When it comes to delivering crystal clear audio across a classroom or within a conference room, however, higher frequencies can deliver more dynamic and higher quality sound in shorter distances. Some wireless mics operate in the 2.4 MHz band which performs well in ideal environments, such as a recording studio. However, frequencies this high can meet interference from wi-fi signals and even simple obstructions such as objects or thin walls.

At Yamaha UC, we configure our wireless microphone systems around the DECT band in the 1.9 MHz range for ideal performance and minimal interference in environments such as office boardrooms, training spaces, and classrooms. This frequency band is not only viable in the U.S, but also works in countries like Japan, Australia, the UK, and more.

For reference, here is the frequency range across our line of wireless microphone offerings:

  • USA, Canada: 1920.0 MHz - 1930.0 MHz

  • Japan: 1893.5 MHz - 1906.1 MHz

  • EU, Australia, New Zealand, Norway, UK: 1880.0 MHz - 1900.0 MHz

Dial into the right frequency with Yamaha UC

Yamaha UC provides best-in-class wireless microphone solutions for a variety of workspaces including conference rooms, classrooms and lecture halls, and medical facilities. From handheld wireless mic kits to full tabletop solutions, you can depend on Yamaha UC to deliver crystal clear audio with minimal setup.

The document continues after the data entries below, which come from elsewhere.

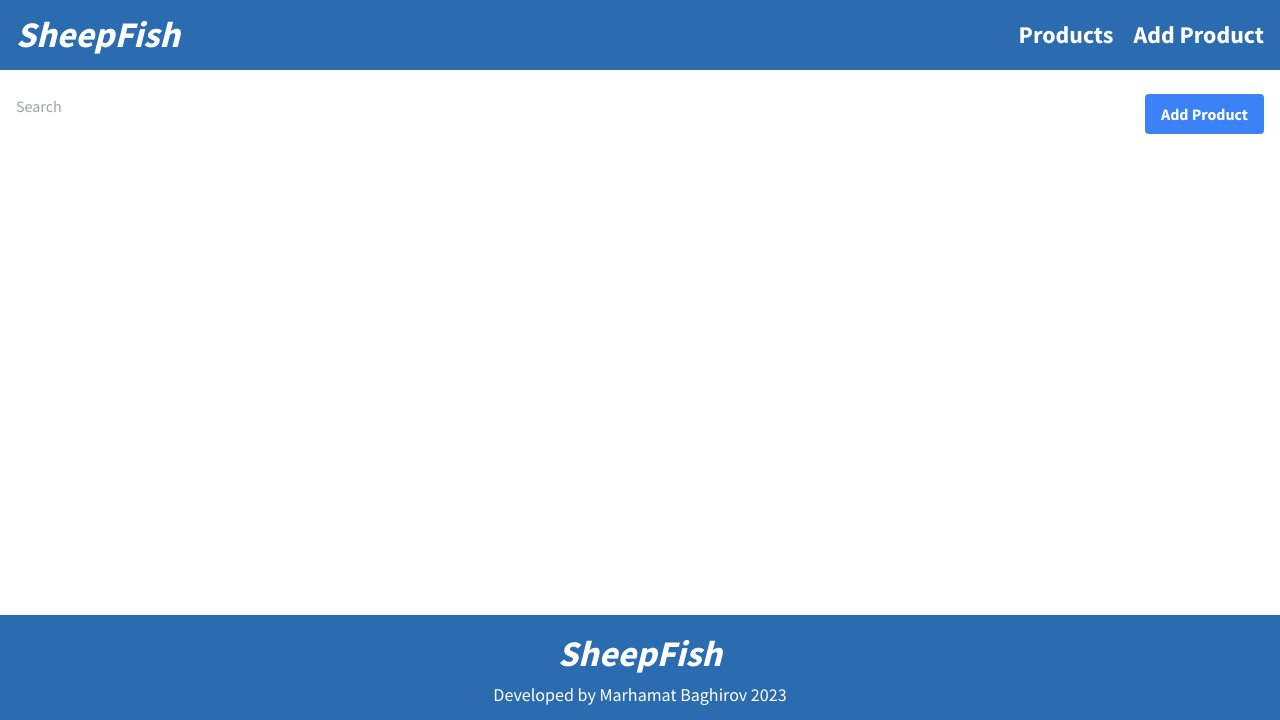
Repository: Marhamat92/sheep-fish-task
Page: /
An editor plug-in stored every save of this project. The page is shown before and after the next save, followed by the edit.
The browser window is 1280 px wide. The pictures show the whole page.
The project was rebuilt for these pictures with package versions that can differ from the ones it lists, and the page was loaded fresh each time. Also part of the build but not shown: src/App.css.

Above is the page before, as saved 2023-03-28 13:04:19.

### public/index.html
<!DOCTYPE html>
<html lang="en">

<head>
  <meta charset="utf-8" />
  <link rel="icon" href="%PUBLIC_URL%/favicon.ico" />
  <meta name="viewport" content="width=device-width, initial-scale=1" />
  <meta name="theme-color" content="#000000" />
  <meta name="description" content="Web site created using create-react-app" />
  <link rel="apple-touch-icon" href="%PUBLIC_URL%/logo192.png" />
  <link rel="preconnect" href="https://fonts.googleapis.com">
  <link rel="preconnect" href="https://fonts.gstatic.com" crossorigin>
  <link href="https://fonts.googleapis.com/css2?family=Source+Sans+Pro:wght@200;300;400;600;700;900&display=swap"
    rel="stylesheet">
  <!--
      manifest.json provides metadata used when your web app is installed on a
      user's mobile device or desktop. See https://developers.google.com/web/fundamentals/web-app-manifest/
    -->
  <link rel="manifest" href="%PUBLIC_URL%/manifest.json" />
  <!--
      Notice the use of %PUBLIC_URL% in the tags above.
      It will be replaced with the URL of the `public` folder during the build.
      Only files inside the `public` folder can be referenced from the HTML.

      Unlike "/favicon.ico" or "favicon.ico", "%PUBLIC_URL%/favicon.ico" will
      work correctly both with client-side routing and a non-root public URL.
      Learn how to configure a non-root public URL by running `npm run build`.
    -->
  <title>SheepFish</title>
</head>

<body>
  <noscript>You need to enable JavaScript to run this app.</noscript>
  <div id="root"></div>
  <!--
      This HTML file is a template.
      If you open it directly in the browser, you will see an empty page.

      You can add webfonts, meta tags, or analytics to this file.
      The build step will place the bundled scripts into the <body> tag.

      To begin the development, run `npm start` or `yarn start`.
      To create a production bundle, use `npm run build` or `yarn build`.
    -->
</body>

</html>

### src/index.css
@tailwind base;
@tailwind components;
@tailwind utilities;


body {
  font-family: 'Source Sans Pro', sans-serif;
}

code {
  font-family: 'Source Sans Pro', sans-serif;
}

### src/App.tsx
import React from "react";
import logo from "./logo.svg";
import "./App.css";
import Header from "./components/Header";
import Layout from "./Layout/Layout";
import BaseRouter from "./routes";

function App() {
  return (
    <div>
      <Layout>
        <BaseRouter />
      </Layout>
    </div>
  );
}

export default App;

### src/Layout/Layout.tsx
import React from "react";
import Header from "../components/Header";
import Footer from "../components/Footer";

type Props = {
  children: React.ReactNode;
};

const Layout = ({ children }: Props) => {
  return (
    <div>
      <Header />
      {children}
      <Footer />
    </div>
  );
};

export default Layout;

### src/routes.js
import { Route, Routes } from "react-router-dom";
import React from "react";
import ProductList from "./pages/Products/ProductList";
import AddProduct from "./pages/Products/AddProduct";

const BaseRouter = () => (
  <Routes>
    <Route exact path="/" element={
      <ProductList />
    } />
    <Route exact path="/products"
      element={
        <ProductList />
      }
    />
    <Route exact path="/products/add" element={
      <AddProduct />
    } />
  </Routes>
);

export default BaseRouter;

### src/components/Header.tsx
import React, { useEffect, useState } from "react";
import { Link } from "react-router-dom";
import { BiMenu } from "react-icons/bi";

type Props = {};

const Header = (props: Props) => {
  const [mobileMenu, setMobileMenu] = useState(false);
  const [showMobileMenu, setShowMobileMenu] = useState(false);

  const checkScreenSize = () => {
    if (window.innerWidth <= 768) {
      setMobileMenu(true);
    } else {
      setMobileMenu(false);
      setShowMobileMenu(false);
    }
  };

  useEffect(() => {
    checkScreenSize();
    window.addEventListener("resize", checkScreenSize);
    return () => {
      window.removeEventListener("resize", checkScreenSize);
    };
  }, [mobileMenu]);

  return (
    <div className=' bg-mainPrimary '>
      <div className='container flex flex-row justify-between items-center py-2'>
        <div>
          <h1
            className='
            text-4xl font-bold text-white italic
          '
          >
            SheepFish
          </h1>
        </div>
        {mobileMenu ? (
          <BiMenu
            onClick={() => {
              setShowMobileMenu(true);
            }}
            className='text-3xl text-white'
          />
        ) : (
          <div className='flex flex-row justify-between space-x-5'>
            <Link to='/products'>
              <div
                className='text-2xl font-bold text-white hover:underline transition-all duration-300
          cursor-pointer'
              >
                Products
              </div>
            </Link>
            <Link to='/products/add'>
              <div className='text-2xl font-bold text-white hover:underline transition-all duration-300 cursor-pointer'>
                Add Product
              </div>
            </Link>
          </div>
        )}
        {showMobileMenu && (
          <div className='bg-mainTertiary h-screen absolute top-0 left-0 right-0 '>
            <div className='flex flex-col justify-center items-center'>
              <div className='text-2xl font-bold text-white hover:underline transition-all duration-300 cursor-pointer'>
                Products
              </div>
              <div className='text-2xl font-bold text-white hover:underline transition-all duration-300 cursor-pointer'>
                Add Product
              </div>
            </div>
          </div>
        )}
      </div>
    </div>
  );
};

export default Header;

### src/components/Footer.tsx
import React from "react";

type Props = {};

const Footer = ({}: Props) => {
  return (
    <div className='bg-mainPrimary py-3 absolute bottom-0 w-full'>
      <div className='container mx-auto flex flex-col items-center justify-center'>
        <h1 className='text-4xl font-bold text-white italic text-center'>
          SheepFish
        </h1>
        <p className='text-white font-regular text-lg text-center'>
          Developed by Marhamat Baghirov {new Date().getFullYear()}
        </p>
      </div>
    </div>
  );
};

export default Footer;

### src/pages/Products/ProductList.tsx
import React from "react";
import SearchField from "../../components/SearchField";

type Props = {};

function ProductList({}: Props) {
  return (
    <div className='container mt-6'>
      <div className='flex justify-between'>
        <div>
          <SearchField />
        </div>
        <div>
          <button className='bg-blue-500 hover:bg-blue-700 text-white font-bold py-2 px-4 rounded'>
            Add Product
          </button>
        </div>
      </div>
    </div>
  );
}

export default ProductList;

### src/components/SearchField.tsx
import React from "react";

type Props = {};

const SearchField = (props: Props) => {
  return (
    <div>
      <input type='text' placeholder='Search' />
    </div>
  );
};

export default SearchField;

### tailwind.config.js
/** @type {import('tailwindcss').Config} */
module.exports = {
  content: ["./src/**/*.{js,jsx,ts,tsx}",],
  theme: {
    extend: {
      colors: {
        "textPrimary": "#1a202c",
        "textSecondary": "#2d3748",
        "textTertiary": "#4a5568",
        "mainPrimary": "#2b6cb0",
        "mainSecondary": "#4299e1",
        "mainTertiary": "#63b3ed",
        "success": "#48bb78",
        "danger": "#e53e3e",
        "warning": "#dd6b20",
        "info": "#3182ce",
        "light": "#f7fafc",
        "dark": "#1a202c",
        "white": "#fff",
        "black": "#000",
        //close this
      },
      fontFamily: {
        sans: ["Roboto", "sans-serif"],
      },
      fontSize: {
        "xs": ".75rem",
        "sm": ".875rem",
        "tiny": ".875rem",
        "base": "1rem",
        "lg": "1.125rem",
        "xl": "1.25rem",
        "2xl": "1.5rem",
        "3xl": "1.875rem",
        "4xl": "2.25rem",
        "5xl": "3rem",
        "6xl": "4rem",
        "7xl": "5rem",
        "8xl": "6rem",
        "9xl": "7rem",
        "10xl": "8rem",
      },
      spacing: {
        "0": "0",
        "1": "0.25rem",
        "2": "0.5rem",
        "3": "0.75rem",
        "4": "1rem",
        "5": "1.25rem",
        "6": "1.5rem",
        "8": "2rem",
      },
      boxShadow: {
        "xs": "0 0 0 1px rgba(0, 0, 0, 0.05)",
        "sm": "0 1px 2px 0 rgba(0, 0, 0, 0.05)",
        "default": "0 1px 3px 0 rgba(0, 0, 0, 0.1), 0 1px 2px 0 rgba(0, 0, 0, 0.06)",
        "md": "0 4px 6px -1px rgba(0, 0, 0, 0.1), 0 2px 4px -1px rgba(0, 0, 0, 0.06)",
        "lg": "0 10px 15px -3px rgba(0, 0, 0, 0.1), 0 4px 6px -2px rgba(0, 0, 0, 0.05)",
        "xl": "0 20px 25px -5px rgba(0, 0, 0, 0.1), 0 10px 10px -5px rgba(0, 0, 0, 0.04)",
        "2xl": "0 25px 50px -12px rgba(0, 0, 0, 0.25)",
      },
      screens: {
        "xs": "320px",
        "sm": "640px",
        "md": "768px",
        "lg": "1024px",
        "xl": "1280px",
        "2xl": "1536px",
      },

      container: {
        center: true,
        padding: "1rem",
      },

    },
    plugins: [




    ],
  }
}

Loaded but not shown: src/index.tsx (common file); src/reportWebVitals.ts (common file); src/pages/Products/AddProduct.tsx (no stored copy; drawn as an empty file)

After the next save:
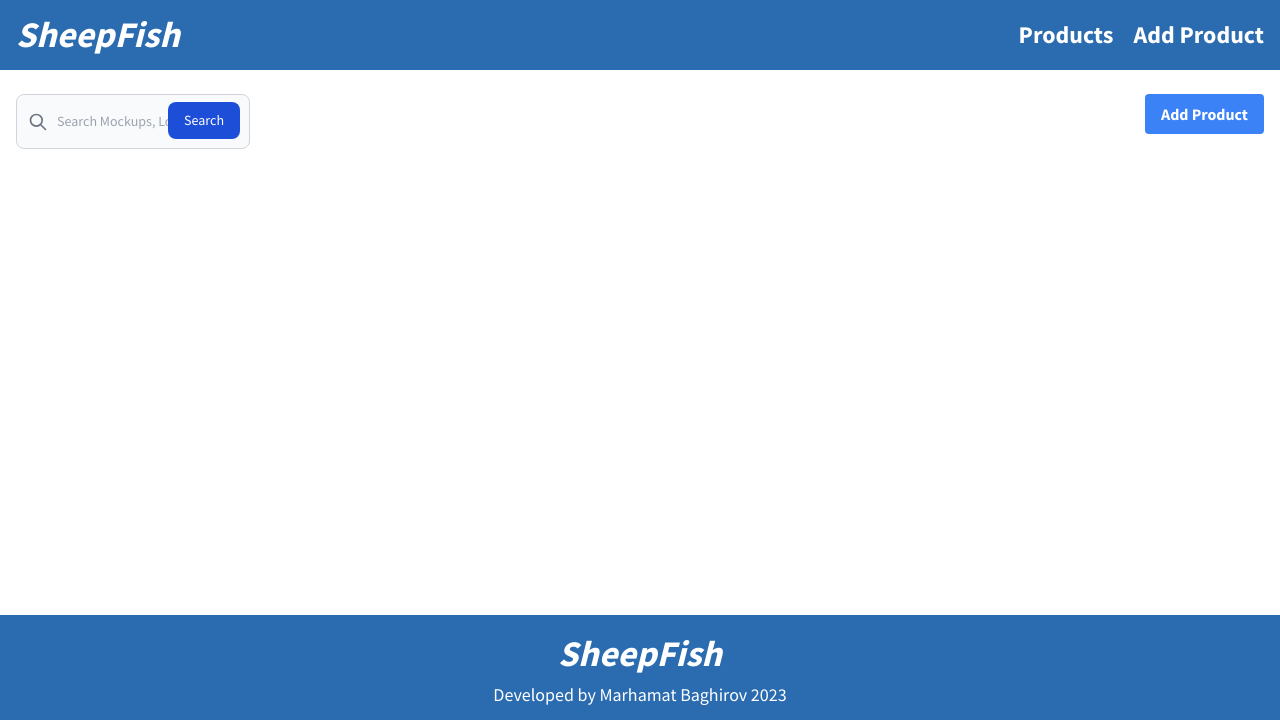
Saved 20 min 19 s later.
--- a/src/components/SearchField.tsx
+++ b/src/components/SearchField.tsx
@@ -4,9 +4,46 @@
 
 const SearchField = (props: Props) => {
   return (
-    <div>
-      <input type='text' placeholder='Search' />
-    </div>
+    <form>
+      <label
+        htmlFor='default-search'
+        className='mb-2 text-sm font-medium text-gray-900 sr-only dark:text-white'
+      >
+        Search
+      </label>
+      <div className='relative'>
+        <div className='absolute inset-y-0 left-0 flex items-center pl-3 pointer-events-none'>
+          <svg
+            aria-hidden='true'
+            className='w-5 h-5 text-gray-500 dark:text-gray-400'
+            fill='none'
+            stroke='currentColor'
+            viewBox='0 0 24 24'
+            xmlns='http://www.w3.org/2000/svg'
+          >
+            <path
+              stroke-linecap='round'
+              stroke-linejoin='round'
+              stroke-width='2'
+              d='M21 21l-6-6m2-5a7 7 0 11-14 0 7 7 0 0114 0z'
+            ></path>
+          </svg>
+        </div>
+        <input
+          type='search'
+          id='default-search'
+          className='block w-full p-4 pl-10 text-sm text-gray-900 border border-gray-300 rounded-lg bg-gray-50 focus:ring-blue-500 focus:border-blue-500 dark:bg-gray-700 dark:border-gray-600 dark:placeholder-gray-400 dark:text-white dark:focus:ring-blue-500 dark:focus:border-blue-500'
+          placeholder='Search Mockups, Logos...'
+          required
+        />
+        <button
+          type='submit'
+          className='text-white absolute right-2.5 bottom-2.5 bg-blue-700 hover:bg-blue-800 focus:ring-4 focus:outline-none focus:ring-blue-300 font-medium rounded-lg text-sm px-4 py-2 dark:bg-blue-600 dark:hover:bg-blue-700 dark:focus:ring-blue-800'
+        >
+          Search
+        </button>
+      </div>
+    </form>
   );
 };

Contact us today to talk to a Yamaha UC expert for wireless microphone recommendations based on your needs.